[Web document revisions]
------------

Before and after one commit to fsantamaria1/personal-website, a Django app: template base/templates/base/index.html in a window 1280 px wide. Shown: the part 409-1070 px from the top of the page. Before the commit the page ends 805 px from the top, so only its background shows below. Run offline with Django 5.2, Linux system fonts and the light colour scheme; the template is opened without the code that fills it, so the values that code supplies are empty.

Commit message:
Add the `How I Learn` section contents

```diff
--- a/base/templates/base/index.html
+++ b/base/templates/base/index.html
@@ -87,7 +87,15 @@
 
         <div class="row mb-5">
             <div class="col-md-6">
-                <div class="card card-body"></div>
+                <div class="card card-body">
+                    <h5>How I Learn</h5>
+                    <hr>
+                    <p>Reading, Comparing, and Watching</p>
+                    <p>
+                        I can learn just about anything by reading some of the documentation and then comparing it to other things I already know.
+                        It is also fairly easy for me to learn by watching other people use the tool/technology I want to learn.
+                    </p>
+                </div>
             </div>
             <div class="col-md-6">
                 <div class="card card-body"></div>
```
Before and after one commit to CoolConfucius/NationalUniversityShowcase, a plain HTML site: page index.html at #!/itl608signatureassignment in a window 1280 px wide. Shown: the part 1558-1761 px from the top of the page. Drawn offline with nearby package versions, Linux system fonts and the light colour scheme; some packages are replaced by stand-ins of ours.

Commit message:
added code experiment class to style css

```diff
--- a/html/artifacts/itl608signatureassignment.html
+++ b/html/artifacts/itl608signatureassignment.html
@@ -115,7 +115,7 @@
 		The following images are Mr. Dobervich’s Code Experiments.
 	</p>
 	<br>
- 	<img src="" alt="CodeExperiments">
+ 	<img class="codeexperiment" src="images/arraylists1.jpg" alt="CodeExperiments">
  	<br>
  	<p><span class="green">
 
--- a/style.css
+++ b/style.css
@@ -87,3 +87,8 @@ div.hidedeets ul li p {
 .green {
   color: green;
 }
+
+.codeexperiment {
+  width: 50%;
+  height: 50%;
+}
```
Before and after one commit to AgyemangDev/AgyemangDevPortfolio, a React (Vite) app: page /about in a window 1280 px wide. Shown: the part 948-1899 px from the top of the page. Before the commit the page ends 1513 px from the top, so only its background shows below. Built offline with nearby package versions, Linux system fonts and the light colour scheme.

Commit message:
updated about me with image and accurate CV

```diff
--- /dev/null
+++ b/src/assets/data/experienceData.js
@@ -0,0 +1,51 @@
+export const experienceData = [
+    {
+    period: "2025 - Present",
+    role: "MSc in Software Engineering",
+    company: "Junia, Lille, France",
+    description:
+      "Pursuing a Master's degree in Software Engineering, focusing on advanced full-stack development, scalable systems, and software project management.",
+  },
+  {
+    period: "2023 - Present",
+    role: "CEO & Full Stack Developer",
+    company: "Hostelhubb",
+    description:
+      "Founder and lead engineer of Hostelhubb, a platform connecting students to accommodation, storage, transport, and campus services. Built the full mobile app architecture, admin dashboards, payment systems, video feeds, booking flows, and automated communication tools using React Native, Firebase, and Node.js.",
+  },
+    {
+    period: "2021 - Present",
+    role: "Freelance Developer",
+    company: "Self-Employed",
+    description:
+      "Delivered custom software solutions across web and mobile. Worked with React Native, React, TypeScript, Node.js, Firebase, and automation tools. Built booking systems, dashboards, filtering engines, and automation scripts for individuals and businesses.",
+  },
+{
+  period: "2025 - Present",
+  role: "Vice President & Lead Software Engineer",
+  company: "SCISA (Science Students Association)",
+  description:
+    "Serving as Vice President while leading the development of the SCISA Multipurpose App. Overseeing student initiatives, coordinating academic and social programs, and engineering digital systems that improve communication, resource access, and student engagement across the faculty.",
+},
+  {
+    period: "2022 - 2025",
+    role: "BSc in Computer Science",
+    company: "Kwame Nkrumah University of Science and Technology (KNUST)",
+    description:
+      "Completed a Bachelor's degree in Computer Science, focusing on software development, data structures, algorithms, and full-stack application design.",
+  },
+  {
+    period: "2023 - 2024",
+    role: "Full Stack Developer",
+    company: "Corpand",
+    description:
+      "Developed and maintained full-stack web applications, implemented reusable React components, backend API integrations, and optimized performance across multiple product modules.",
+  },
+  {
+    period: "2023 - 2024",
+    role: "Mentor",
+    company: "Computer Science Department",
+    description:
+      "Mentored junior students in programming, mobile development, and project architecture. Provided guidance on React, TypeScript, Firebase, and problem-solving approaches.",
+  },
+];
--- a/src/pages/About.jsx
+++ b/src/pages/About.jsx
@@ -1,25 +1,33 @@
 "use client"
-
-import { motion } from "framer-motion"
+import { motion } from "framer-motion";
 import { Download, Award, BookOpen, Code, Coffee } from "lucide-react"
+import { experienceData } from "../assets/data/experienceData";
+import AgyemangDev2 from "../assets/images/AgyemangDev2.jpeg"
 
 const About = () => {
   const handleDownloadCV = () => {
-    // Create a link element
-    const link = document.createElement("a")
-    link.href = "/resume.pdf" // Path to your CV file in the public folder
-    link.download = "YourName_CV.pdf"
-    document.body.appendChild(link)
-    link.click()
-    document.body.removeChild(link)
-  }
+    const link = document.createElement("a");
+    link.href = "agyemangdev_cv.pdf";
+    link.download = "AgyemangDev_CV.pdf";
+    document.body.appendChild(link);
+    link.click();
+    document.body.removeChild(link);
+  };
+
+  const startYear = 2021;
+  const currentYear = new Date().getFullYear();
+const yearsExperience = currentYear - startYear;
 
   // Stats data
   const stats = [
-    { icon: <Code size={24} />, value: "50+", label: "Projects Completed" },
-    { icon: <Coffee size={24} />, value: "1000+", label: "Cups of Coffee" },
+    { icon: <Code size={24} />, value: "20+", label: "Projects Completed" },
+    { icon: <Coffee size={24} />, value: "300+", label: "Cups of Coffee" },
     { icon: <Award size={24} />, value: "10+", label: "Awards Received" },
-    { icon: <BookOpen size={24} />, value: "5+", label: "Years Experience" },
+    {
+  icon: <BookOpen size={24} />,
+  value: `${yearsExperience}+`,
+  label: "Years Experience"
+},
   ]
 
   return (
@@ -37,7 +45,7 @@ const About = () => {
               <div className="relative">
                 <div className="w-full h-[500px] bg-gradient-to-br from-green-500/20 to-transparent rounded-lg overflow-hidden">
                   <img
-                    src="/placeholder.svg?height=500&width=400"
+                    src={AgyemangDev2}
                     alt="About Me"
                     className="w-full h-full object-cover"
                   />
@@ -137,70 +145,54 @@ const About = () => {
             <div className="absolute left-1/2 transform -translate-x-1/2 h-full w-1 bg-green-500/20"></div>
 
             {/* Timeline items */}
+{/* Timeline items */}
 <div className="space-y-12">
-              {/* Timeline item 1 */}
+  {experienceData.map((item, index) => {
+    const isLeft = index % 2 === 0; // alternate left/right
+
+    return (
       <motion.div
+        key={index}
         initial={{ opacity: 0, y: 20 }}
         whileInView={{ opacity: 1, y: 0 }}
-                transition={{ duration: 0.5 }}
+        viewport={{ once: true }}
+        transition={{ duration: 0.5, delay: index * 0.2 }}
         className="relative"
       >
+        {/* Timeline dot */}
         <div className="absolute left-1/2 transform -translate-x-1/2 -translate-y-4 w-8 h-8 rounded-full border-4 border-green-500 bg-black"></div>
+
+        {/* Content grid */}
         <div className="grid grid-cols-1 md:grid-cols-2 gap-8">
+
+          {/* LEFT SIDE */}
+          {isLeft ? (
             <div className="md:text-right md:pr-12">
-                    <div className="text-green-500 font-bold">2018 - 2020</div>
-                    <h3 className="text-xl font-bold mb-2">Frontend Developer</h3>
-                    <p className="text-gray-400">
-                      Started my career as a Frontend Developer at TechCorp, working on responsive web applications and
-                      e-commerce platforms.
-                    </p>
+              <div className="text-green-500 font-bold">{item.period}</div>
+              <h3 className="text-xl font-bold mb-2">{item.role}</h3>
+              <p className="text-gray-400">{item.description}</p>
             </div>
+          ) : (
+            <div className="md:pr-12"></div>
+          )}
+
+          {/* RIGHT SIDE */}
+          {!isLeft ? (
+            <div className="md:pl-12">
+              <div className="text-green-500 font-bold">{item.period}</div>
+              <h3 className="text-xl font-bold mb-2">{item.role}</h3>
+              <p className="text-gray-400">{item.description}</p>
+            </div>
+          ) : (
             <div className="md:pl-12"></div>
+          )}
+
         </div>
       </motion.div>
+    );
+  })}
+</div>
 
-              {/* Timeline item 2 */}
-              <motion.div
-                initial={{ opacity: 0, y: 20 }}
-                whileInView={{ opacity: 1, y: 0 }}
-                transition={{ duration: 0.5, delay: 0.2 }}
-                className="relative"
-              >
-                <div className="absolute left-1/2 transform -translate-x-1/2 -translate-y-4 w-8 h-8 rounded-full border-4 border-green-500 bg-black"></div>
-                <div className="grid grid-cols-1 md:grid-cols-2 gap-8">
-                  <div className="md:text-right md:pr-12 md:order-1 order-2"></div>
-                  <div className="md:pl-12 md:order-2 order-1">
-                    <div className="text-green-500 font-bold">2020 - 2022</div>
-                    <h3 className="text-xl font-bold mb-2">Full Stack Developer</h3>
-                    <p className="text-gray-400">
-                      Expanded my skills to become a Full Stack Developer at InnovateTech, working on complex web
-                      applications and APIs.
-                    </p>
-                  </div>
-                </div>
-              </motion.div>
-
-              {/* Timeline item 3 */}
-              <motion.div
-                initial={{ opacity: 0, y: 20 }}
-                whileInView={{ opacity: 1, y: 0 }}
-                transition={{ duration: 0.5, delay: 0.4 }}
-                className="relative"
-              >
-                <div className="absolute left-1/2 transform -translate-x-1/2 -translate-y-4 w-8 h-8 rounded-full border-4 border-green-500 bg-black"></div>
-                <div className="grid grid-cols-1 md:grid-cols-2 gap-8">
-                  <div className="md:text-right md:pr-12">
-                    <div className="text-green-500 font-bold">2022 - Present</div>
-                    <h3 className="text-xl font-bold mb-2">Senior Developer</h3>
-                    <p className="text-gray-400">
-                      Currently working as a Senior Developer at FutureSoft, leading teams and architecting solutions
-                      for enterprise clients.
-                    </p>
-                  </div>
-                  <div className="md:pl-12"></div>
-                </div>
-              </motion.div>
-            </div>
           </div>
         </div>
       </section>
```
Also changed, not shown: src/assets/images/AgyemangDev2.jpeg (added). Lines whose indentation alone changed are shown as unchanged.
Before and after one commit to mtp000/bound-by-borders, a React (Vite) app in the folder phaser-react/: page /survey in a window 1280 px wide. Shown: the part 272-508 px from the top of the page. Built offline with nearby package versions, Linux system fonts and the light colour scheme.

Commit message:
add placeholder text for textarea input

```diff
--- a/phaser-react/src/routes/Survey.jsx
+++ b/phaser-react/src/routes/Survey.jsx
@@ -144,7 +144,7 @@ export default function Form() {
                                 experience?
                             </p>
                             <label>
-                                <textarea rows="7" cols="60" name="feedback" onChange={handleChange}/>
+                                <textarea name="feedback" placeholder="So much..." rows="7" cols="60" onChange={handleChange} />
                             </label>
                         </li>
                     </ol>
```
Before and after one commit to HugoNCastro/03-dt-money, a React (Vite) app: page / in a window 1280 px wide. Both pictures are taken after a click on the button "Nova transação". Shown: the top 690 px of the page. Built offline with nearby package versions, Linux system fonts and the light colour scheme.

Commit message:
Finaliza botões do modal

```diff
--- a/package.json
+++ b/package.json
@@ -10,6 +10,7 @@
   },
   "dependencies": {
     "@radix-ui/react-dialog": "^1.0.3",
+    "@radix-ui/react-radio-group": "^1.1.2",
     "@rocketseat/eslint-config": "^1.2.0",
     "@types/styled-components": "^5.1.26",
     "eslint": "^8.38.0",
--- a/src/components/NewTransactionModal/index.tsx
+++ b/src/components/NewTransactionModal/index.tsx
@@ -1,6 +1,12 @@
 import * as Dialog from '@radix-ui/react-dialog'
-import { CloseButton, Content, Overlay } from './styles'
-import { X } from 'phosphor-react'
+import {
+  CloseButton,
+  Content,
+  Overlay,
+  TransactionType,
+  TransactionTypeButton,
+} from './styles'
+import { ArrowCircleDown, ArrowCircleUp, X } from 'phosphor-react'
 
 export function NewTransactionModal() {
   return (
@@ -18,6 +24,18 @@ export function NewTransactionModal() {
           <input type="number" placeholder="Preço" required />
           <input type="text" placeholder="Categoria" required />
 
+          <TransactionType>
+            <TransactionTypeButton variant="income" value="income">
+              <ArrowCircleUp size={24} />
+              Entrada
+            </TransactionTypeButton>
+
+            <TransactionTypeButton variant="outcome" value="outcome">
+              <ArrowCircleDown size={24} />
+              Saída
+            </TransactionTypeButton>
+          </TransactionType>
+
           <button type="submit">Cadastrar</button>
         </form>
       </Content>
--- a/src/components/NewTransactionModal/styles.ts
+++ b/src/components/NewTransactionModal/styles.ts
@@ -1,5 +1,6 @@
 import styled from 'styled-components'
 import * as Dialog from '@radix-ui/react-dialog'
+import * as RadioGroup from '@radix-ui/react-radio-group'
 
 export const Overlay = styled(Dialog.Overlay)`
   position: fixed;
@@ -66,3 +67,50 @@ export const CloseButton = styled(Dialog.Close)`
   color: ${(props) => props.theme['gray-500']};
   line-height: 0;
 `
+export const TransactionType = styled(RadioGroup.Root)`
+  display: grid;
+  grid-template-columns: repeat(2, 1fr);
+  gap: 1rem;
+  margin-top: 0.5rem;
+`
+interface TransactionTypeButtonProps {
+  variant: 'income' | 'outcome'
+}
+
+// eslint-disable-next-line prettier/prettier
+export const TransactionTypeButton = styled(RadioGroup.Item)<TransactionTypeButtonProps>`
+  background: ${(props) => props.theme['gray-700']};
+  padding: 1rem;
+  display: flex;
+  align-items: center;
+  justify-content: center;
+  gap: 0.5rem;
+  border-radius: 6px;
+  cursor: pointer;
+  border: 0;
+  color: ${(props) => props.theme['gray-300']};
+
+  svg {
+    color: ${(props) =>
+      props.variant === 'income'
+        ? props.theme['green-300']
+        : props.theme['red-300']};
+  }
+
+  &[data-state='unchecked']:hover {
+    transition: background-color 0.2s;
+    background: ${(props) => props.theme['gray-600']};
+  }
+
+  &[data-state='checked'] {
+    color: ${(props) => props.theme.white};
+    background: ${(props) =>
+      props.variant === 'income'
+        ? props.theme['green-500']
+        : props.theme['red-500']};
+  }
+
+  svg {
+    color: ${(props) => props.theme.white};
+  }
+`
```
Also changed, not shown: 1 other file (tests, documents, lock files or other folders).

------------

GOAL OF THE EXERCISE: The answer must be every line of the records above that holds the word "bold".

WRITTEN REPLY:
-                    <div className="text-green-500 font-bold">2018 - 2020</div>
-                    <h3 className="text-xl font-bold mb-2">Frontend Developer</h3>
+              <div className="text-green-500 font-bold">{item.period}</div>
+              <h3 className="text-xl font-bold mb-2">{item.role}</h3>
+              <div className="text-green-500 font-bold">{item.period}</div>
+              <h3 className="text-xl font-bold mb-2">{item.role}</h3>
-                    <div className="text-green-500 font-bold">2020 - 2022</div>
-                    <h3 className="text-xl font-bold mb-2">Full Stack Developer</h3>
-                    <div className="text-green-500 font-bold">2022 - Present</div>
-                    <h3 className="text-xl font-bold mb-2">Senior Developer</h3>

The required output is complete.